Then we read a Facebook thread about what bands people wanted to see at DelFest. Somebody mentioned River Bones. That they were mentioned in that light told us something. Checking out their stuff on line told us even more. It was obvious that Matt had not led us astray.

In this version of Blue Christmas, the trio of mandolin player Brandon Warrick, guitarist Luke Wolfrom, and sultry vocals Hannah Taylor show off the band’s harmony, with Warrick and Wolfrom setting the mood with their background vocals.

Click here to go to the 12 Days of Bluegrass 2017 playlist

As an aside, most of you probably know Blue Christmas by the Elvis Presley version, which was released as a single in 1964, though Presley recorded it in 1957 on his Christmas album. Presley was just covering the song, though.

Written by Doye O’Dell in 1948, Blue Christmas was recorded by several artists, in several styles, before Elvis first sang it. Three people released it in 1949, including conutry star Ernet Tubb, whose version reached No. 1 on Billboard magazine’s Most-Played Juke Box (Country & Western) Records chart in January of 1950.

Taylor, well you can tell at first glance you are either going to love her or despise her. A performer with that hairdo is like a basketball player wearing 23 — you’d better be able to back that shit up. Taylor can, and does. Watching videos of the band with and without her, the difference is a cheesesteak from Phillip’s on Passyunk and one from Subway. The lady can sing.

Missing from the video are bass player Sean Dorn and fiddler Michael Durkin, the other two members of this Philly based band that has been flying under the radar, despite a busy schedule that has included touring the Philly area and what Wolfrom calls “regional coastal areas.” Their profile will increase this year when they hit the regional festival circuit. Thus far they are set to play Wilmington Wintergrass  and Some Kind of Jam 13 . They will head to Chicago, Warrick’s hometown, in May for some gigs and some time in the studio. The band is working on its first full length recording.

It is probably no coincidence that the band’s rising profile sort of coincides with the addition of Taylor to the lineup. The band met her this past summer around the Philly scene and she became what Wolfrom calls “a fixture in the band who has helped take things to the next level.”

In addition to her vocals, Taylor also left the band talk her into playing washboard. “She’s good at that too,” reports Wolfrom.

Taylor is the latest addition to the lineup, which began as a trio after Warrick and Wolfrom met at an open mic night at the Dawson Street Pub in Philly. They added Dorn, who slaps the upright, and began playing their high energy version of bluegrass, gypsy jazz, folk, and blues in bars and clubs around Philly.

“None of us were traditional players. We came from the rock and roll, country, and jazz worlds,” Wolfrom says. “But we but found a kindred spirit in bluegrass music and the community that surrounds it.”
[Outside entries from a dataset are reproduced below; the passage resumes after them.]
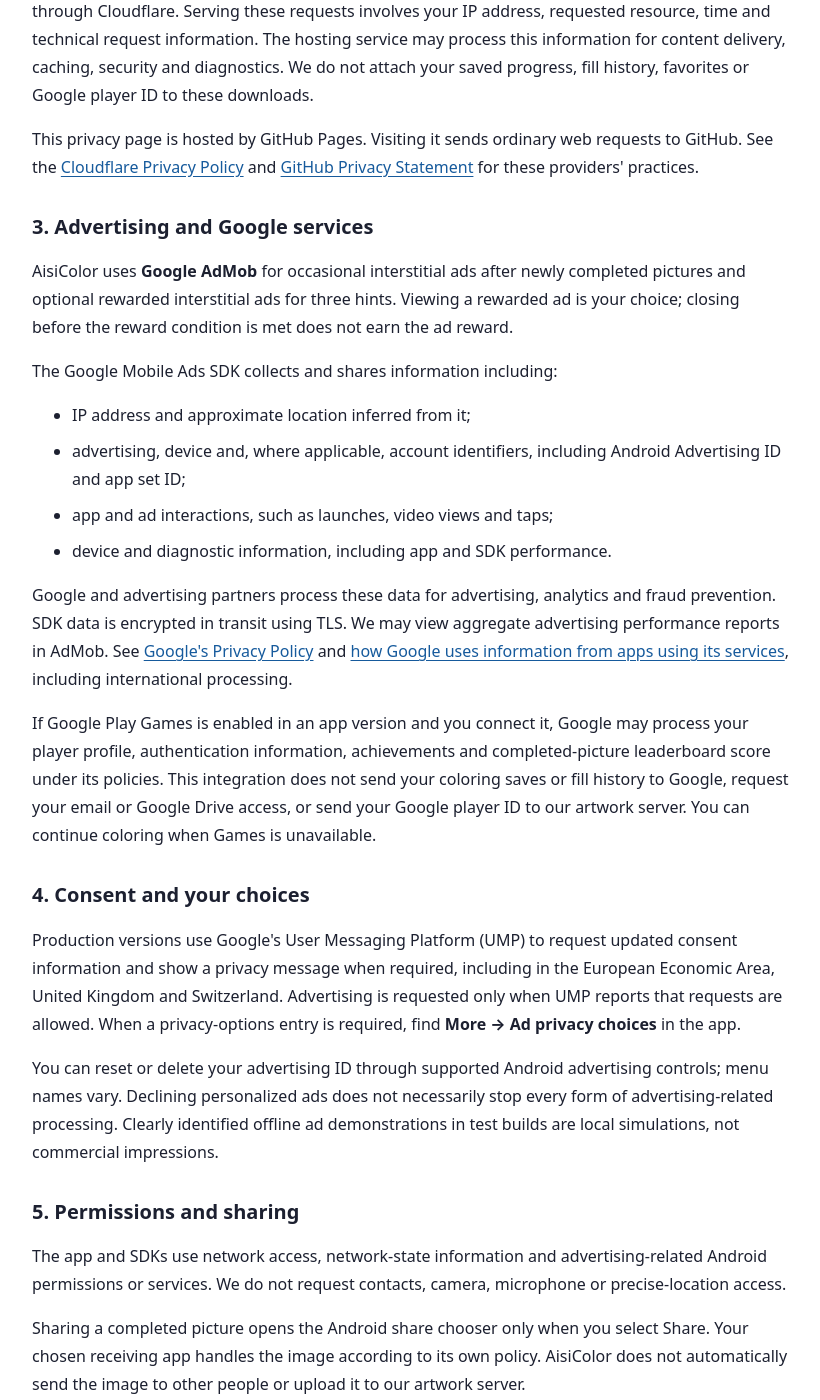
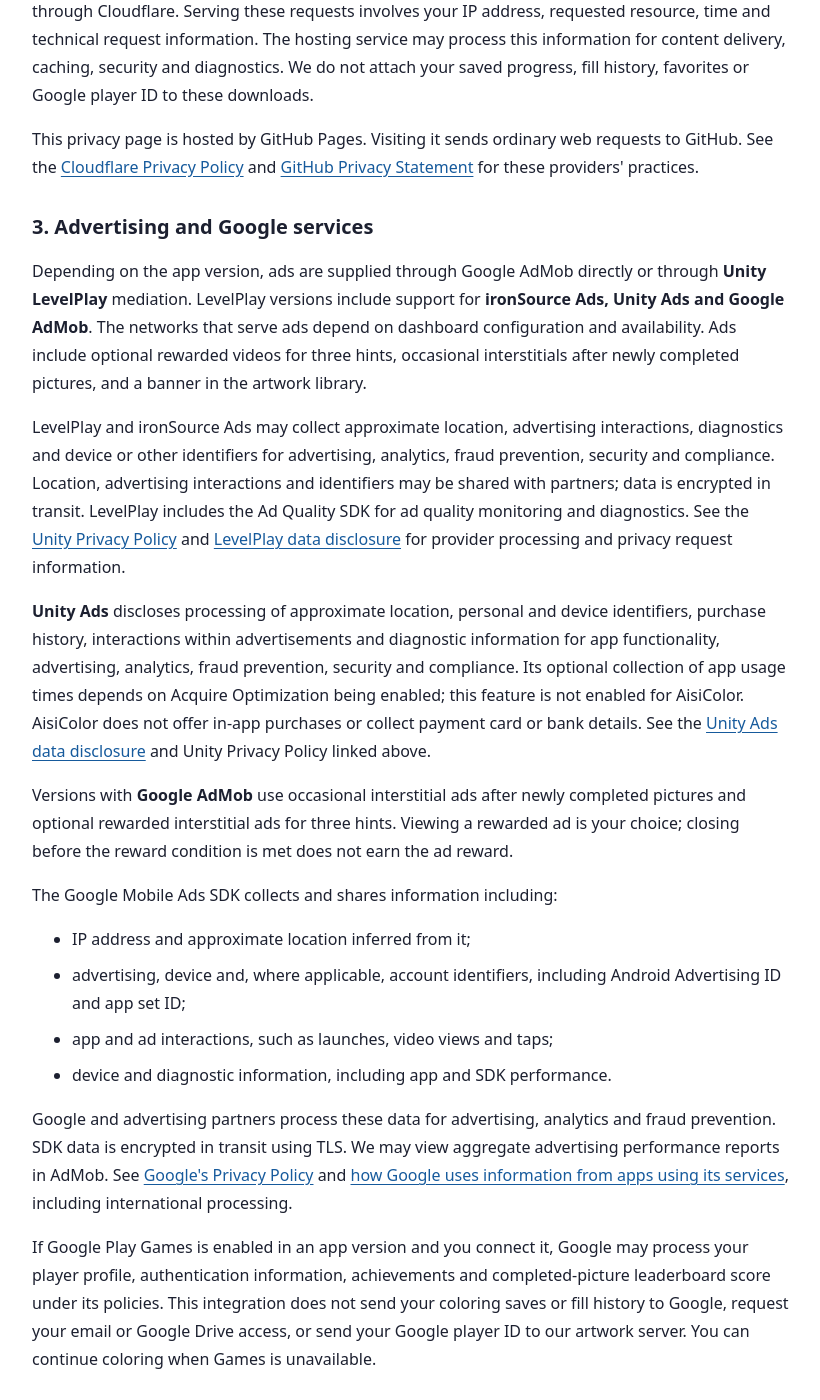
Before and after one commit to hluler/hluler.github.io, a Jekyll site: the page sweetstack/aisicolor-privacy-policy.html, which Jekyll copies as it is, in a window 1280 px wide and 1400 px high, scrolled down 672 px. Shown: the whole window, without its empty margins (228-1048 px from the left). Built offline with Jekyll 4.4.1, drawn with Linux system fonts in a browser that asks for light colours; some of the changed text lies outside the part shown.

Commit message:
Update AisiColor privacy for LevelPlay and Unity Ads
Document the three supported ad sources, library banner, consent controls and SDK data disclosures. Preserve other applications and policy pages.

```diff
--- a/sweetstack/aisicolor-privacy-policy.html
+++ b/sweetstack/aisicolor-privacy-policy.html
@@ -3,7 +3,7 @@
 <head>
   <meta charset="utf-8">
   <meta name="viewport" content="width=device-width, initial-scale=1">
-  <meta name="description" content="Privacy Policy for AisiColor / 绘色时光, an Android color-by-number game with Google AdMob advertising.">
+  <meta name="description" content="Privacy Policy for AisiColor / 绘色时光, an Android color-by-number game with optional rewarded ads and occasional interstitial advertising.">
   <title>AisiColor — Privacy Policy / 隐私政策</title>
   <style>
     :root { color-scheme: light; }
@@ -26,7 +26,7 @@
 <main>
 <section id="en" lang="en" aria-labelledby="title-en">
 <h1 id="title-en">Privacy Policy — AisiColor</h1>
-<p class="meta">App: AisiColor: Paint by Number (绘色时光)<br>Developer: AiSiFun<br>Package: <code>com.aisifun.happycolor</code><br>Last updated: 3 October 2026</p>
+<p class="meta">App: AisiColor: Paint by Number (绘色时光)<br>Developer: AiSiFun<br>Package: <code>com.aisifun.happycolor</code><br>Last updated: 3 November 2026</p>
 <p>This policy explains how AisiColor and its integrated services handle information. You can color pictures without registering an account. We do not upload your coloring saves to our artwork server.</p>
 <h2>1. Coloring data and support</h2>
 <p>Picture progress, fill order, palettes, favorites, hint counts, preferences and downloaded artwork are stored on your device. They support continuing pictures, replaying your coloring process and offline play. Android may back up or transfer app data according to your device and system settings. We do not provide our own cloud-save service.</p>
@@ -35,7 +35,10 @@
 <p>The app downloads public catalogs, previews and artwork files over HTTPS from <a href="https://art.liteps.cc/">art.liteps.cc</a>, hosted through Cloudflare. Serving these requests involves your IP address, requested resource, time and technical request information. The hosting service may process this information for content delivery, caching, security and diagnostics. We do not attach your saved progress, fill history, favorites or Google player ID to these downloads.</p>
 <p>This privacy page is hosted by GitHub Pages. Visiting it sends ordinary web requests to GitHub. See the <a href="https://www.cloudflare.com/privacypolicy/">Cloudflare Privacy Policy</a> and <a href="https://docs.github.com/en/site-policy/privacy-policies/github-general-privacy-statement">GitHub Privacy Statement</a> for these providers' practices.</p>
 <h2>3. Advertising and Google services</h2>
-<p>AisiColor uses <strong>Google AdMob</strong> for occasional interstitial ads after newly completed pictures and optional rewarded interstitial ads for three hints. Viewing a rewarded ad is your choice; closing before the reward condition is met does not earn the ad reward.</p>
+<p>Depending on the app version, ads are supplied through Google AdMob directly or through <strong>Unity LevelPlay</strong> mediation. LevelPlay versions include support for <strong>ironSource Ads, Unity Ads and Google AdMob</strong>. The networks that serve ads depend on dashboard configuration and availability. Ads include optional rewarded videos for three hints, occasional interstitials after newly completed pictures, and a banner in the artwork library.</p>
+<p>LevelPlay and ironSource Ads may collect approximate location, advertising interactions, diagnostics and device or other identifiers for advertising, analytics, fraud prevention, security and compliance. Location, advertising interactions and identifiers may be shared with partners; data is encrypted in transit. LevelPlay includes the Ad Quality SDK for ad quality monitoring and diagnostics. See the <a href="https://unity.com/legal/privacy-policy">Unity Privacy Policy</a> and <a href="https://docs.unity.com/en-us/grow/levelplay/platform/legal-resources/google-data-safety-questionnaire">LevelPlay data disclosure</a> for provider processing and privacy request information.</p>
+<p><strong>Unity Ads</strong> discloses processing of approximate location, personal and device identifiers, purchase history, interactions within advertisements and diagnostic information for app functionality, advertising, analytics, fraud prevention, security and compliance. Its optional collection of app usage times depends on Acquire Optimization being enabled; this feature is not enabled for AisiColor. AisiColor does not offer in-app purchases or collect payment card or bank details. See the <a href="https://docs.unity.com/en-us/ads-android/4.21.0/privacy/developer-consent/disclosures/google-data-safety">Unity Ads data disclosure</a> and Unity Privacy Policy linked above.</p>
+<p>Versions with <strong>Google AdMob</strong> use occasional interstitial ads after newly completed pictures and optional rewarded interstitial ads for three hints. Viewing a rewarded ad is your choice; closing before the reward condition is met does not earn the ad reward.</p>
 <p>The Google Mobile Ads SDK collects and shares information including:</p>
 <ul><li>IP address and approximate location inferred from it;</li><li>advertising, device and, where applicable, account identifiers, including Android Advertising ID and app set ID;</li><li>app and ad interactions, such as launches, video views and taps;</li><li>device and diagnostic information, including app and SDK performance.</li></ul>
 <p>Google and advertising partners process these data for advertising, analytics and fraud prevention. SDK data is encrypted in transit using TLS. We may view aggregate advertising performance reports in AdMob. See <a href="https://policies.google.com/privacy">Google's Privacy Policy</a> and <a href="https://policies.google.com/technologies/partner-sites">how Google uses information from apps using its services</a>, including international processing.</p>
@@ -57,7 +60,7 @@
 <hr>
 <section id="zh" lang="zh-CN" aria-labelledby="title-zh">
 <h1 id="title-zh">隐私政策 — 绘色时光</h1>
-<p class="meta">应用：AisiColor: Paint by Number（绘色时光）<br>开发者：AiSiFun<br>包名：<code>com.aisifun.happycolor</code><br>更新日期：2026 年 10 月 3 日</p>
+<p class="meta">应用：AisiColor: Paint by Number（绘色时光）<br>开发者：AiSiFun<br>包名：<code>com.aisifun.happycolor</code><br>更新日期：2026 年 11 月 3 日</p>
 <p>本政策说明 AisiColor 及其集成服务如何处理信息。填色无需注册账号，我们不向自有画库服务器上传你的填色存档。</p>
 <h2>1. 填色数据与用户支持</h2>
 <p>画作进度、填色顺序、配色、收藏、提示计数、偏好和下载画作保存在设备本地，用于继续填色、回放创作过程和离线游玩。Android 可能根据设备与系统设置备份或迁移应用数据；我们不提供自建云存档服务。</p>
@@ -66,7 +69,10 @@
 <p>应用通过 HTTPS 从由 Cloudflare 托管的 <a href="https://art.liteps.cc/">art.liteps.cc</a> 下载公开目录、缩略图与画作文件。响应下载涉及 IP 地址、资源路径、时间及请求技术信息；托管服务可能将其用于内容分发、缓存、安全和诊断。下载请求不附带你的存档、填色历史、收藏或 Google 玩家 ID。</p>
 <p>本隐私网页由 GitHub Pages 托管，访问会向 GitHub 发送普通网页请求。托管服务的处理方式见 <a href="https://www.cloudflare.com/privacypolicy/">Cloudflare 隐私政策</a>和 <a href="https://docs.github.com/en/site-policy/privacy-policies/github-general-privacy-statement">GitHub 隐私声明</a>。</p>
 <h2>3. 广告与 Google 服务</h2>
-<p>AisiColor 使用 <strong>Google AdMob</strong>，在部分新画作完成后展示普通插屏，并提供可选择观看的奖励插屏，以获得 3 次提示。提前关闭且未达到奖励条件时，不获得广告奖励。</p>
+<p>根据应用版本，广告由 Google AdMob 直接提供，或通过 <strong>Unity LevelPlay</strong> 聚合提供。LevelPlay 版本支持 <strong>ironSource Ads、Unity Ads 和 Google AdMob</strong>；实际提供广告的网络取决于后台配置和可用性。广告包括可选择观看以获得 3 次提示的激励视频、部分新画作完成后的插屏，以及图库中的 Banner。</p>
+<p>LevelPlay 和 ironSource Ads 可能收集大致位置、广告互动、诊断和设备或其他标识符，用于广告、分析、防欺诈、安全与合规；大致位置、广告互动和标识符可能与合作伙伴共享，传输过程加密。LevelPlay 包含用于广告质量监测和诊断的 Ad Quality SDK。服务商处理及隐私请求说明见 <a href="https://unity.com/legal/privacy-policy">Unity 隐私政策</a>与 <a href="https://docs.unity.com/en-us/grow/levelplay/platform/legal-resources/google-data-safety-questionnaire">LevelPlay 数据披露</a>。</p>
+<p><strong>Unity Ads</strong> 的数据披露包括大致位置、个人及设备标识符、购买记录、广告内互动和诊断信息，用于应用功能、广告、分析、防欺诈、安全与合规。其可选的应用使用时长收集取决于 Acquire Optimization 是否启用；AisiColor 未启用此功能。AisiColor 不提供应用内购买，也不收集银行卡或银行账户资料。详见 <a href="https://docs.unity.com/en-us/ads-android/4.21.0/privacy/developer-consent/disclosures/google-data-safety">Unity Ads 数据披露</a>和上方 Unity 隐私政策。</p>
+<p>使用 <strong>Google AdMob</strong> 的版本在部分新画作完成后展示普通插屏，并提供可选择观看的奖励插屏，以获得 3 次提示。提前关闭且未达到奖励条件时，不获得广告奖励。</p>
 <p>Google 移动广告 SDK 收集并分享的信息包括：</p>
 <ul><li>IP 地址及由其推断的大致位置；</li><li>广告、设备及适用时的账号标识符，例如 Android 广告 ID 和应用集 ID；</li><li>应用和广告互动，例如启动、视频观看和点击；</li><li>设备与诊断信息，例如应用和 SDK 的性能。</li></ul>
 <p>Google 及广告合作伙伴使用这些数据提供广告、分析和防范欺诈。SDK 数据使用 TLS 加密传输，我们可在 AdMob 查看广告效果汇总报表。其处理方式（包括跨境处理）见 <a href="https://policies.google.com/privacy?hl=zh-CN">Google 隐私政策</a>和 <a href="https://policies.google.com/technologies/partner-sites?hl=zh-CN">Google 如何使用来自合作应用的信息</a>。</p>
```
You can catch them live next Thursday (Dec. 28) at the Bellefonte Cafe in Wilmington, Del. They’ll be at Philly’s Bourbon and Branch on January 27, which depending on what time they come on could be a great Infamous Stringdusters after party. February 16 you can catch them in the Lehigh Valley when they play Porter’s Pub in Easton.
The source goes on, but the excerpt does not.